Dataset entries:
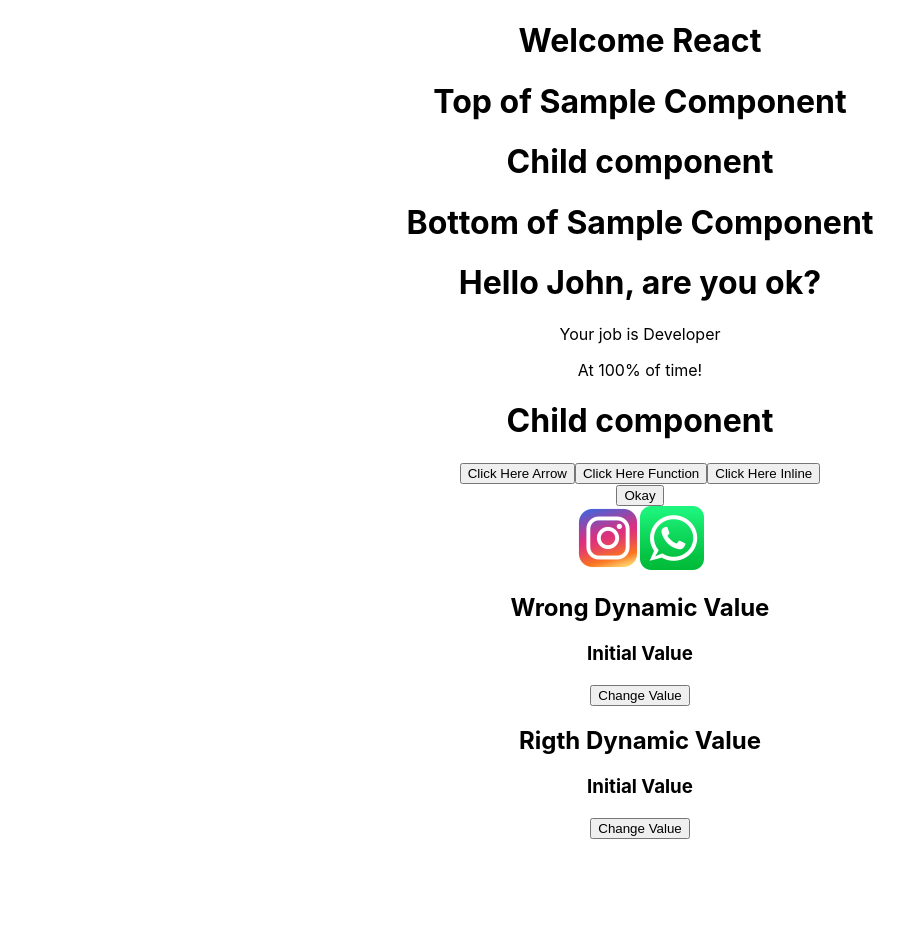
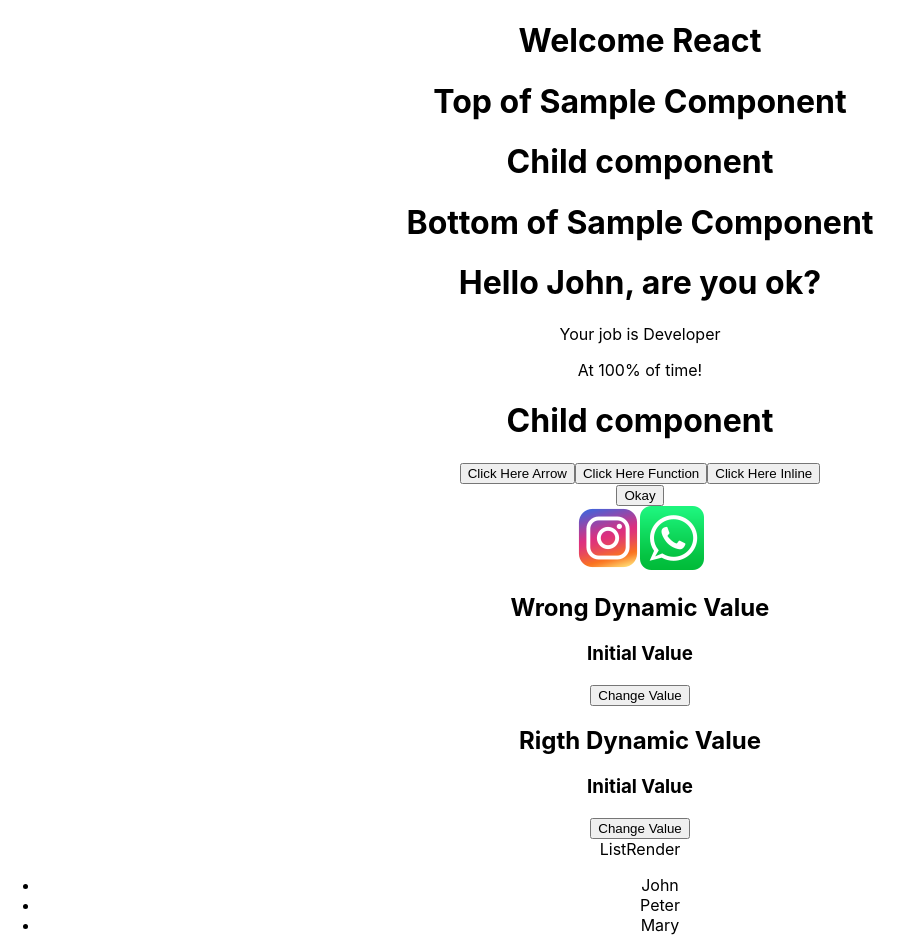
Before and after one commit to rafaelsslemes/basics_react, a React (Create React App) app: page / in a window 1280 px wide. Shown: the top 952 px of the page, without its empty margins (0-913 px from the left). Built offline with nearby package versions, Linux system fonts and the light colour scheme.

Commit message:
Listing Values

```diff
--- a/src/App.js
+++ b/src/App.js
@@ -7,6 +7,7 @@
 import ChildComponent from './components/ChildComponent';
 import EventClick from './components/EventClick';
 import DataByHook from './components/DataByHook';
+import ListRender from './components/ListRender';
 
 function App() {
   return (
@@ -19,7 +20,7 @@
         <img src='/instagram.png' alt='Image at Public Folder' />
         <img src={whatsappImg} alt='Image at Assets Folder' />
         <DataByHook/>
-
+        <ListRender/>
     </div>
   );
 }
--- /dev/null
+++ b/src/components/ListRender.js
@@ -0,0 +1,18 @@
+import { useState } from "react"
+
+const ListRender = () => {
+
+    const [list] = useState(['John','Peter', 'Mary']);
+
+  return (
+    <div>ListRender
+        <ul>
+            {list.map((item)=>(
+                <li>{item}</li>
+                ))}
+        </ul>
+    </div>
+  )
+}
+
+export default ListRender
```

Work to complete:
Reproduce the material exactly; omit the pictures.

Your response:
Before and after one commit to rafaelsslemes/basics_react, a React (Create React App) app: page / in a window 1280 px wide. Shown: the top 952 px of the page, without its empty margins (0-913 px from the left). Built offline with nearby package versions, Linux system fonts and the light colour scheme.

Commit message:
Listing Values

```diff
--- a/src/App.js
+++ b/src/App.js
@@ -7,6 +7,7 @@
 import ChildComponent from './components/ChildComponent';
 import EventClick from './components/EventClick';
 import DataByHook from './components/DataByHook';
+import ListRender from './components/ListRender';
 
 function App() {
   return (
@@ -19,7 +20,7 @@
         <img src='/instagram.png' alt='Image at Public Folder' />
         <img src={whatsappImg} alt='Image at Assets Folder' />
         <DataByHook/>
-
+        <ListRender/>
     </div>
   );
 }
--- /dev/null
+++ b/src/components/ListRender.js
@@ -0,0 +1,18 @@
+import { useState } from "react"
+
+const ListRender = () => {
+
+    const [list] = useState(['John','Peter', 'Mary']);
+
+  return (
+    <div>ListRender
+        <ul>
+            {list.map((item)=>(
+                <li>{item}</li>
+                ))}
+        </ul>
+    </div>
+  )
+}
+
+export default ListRender
```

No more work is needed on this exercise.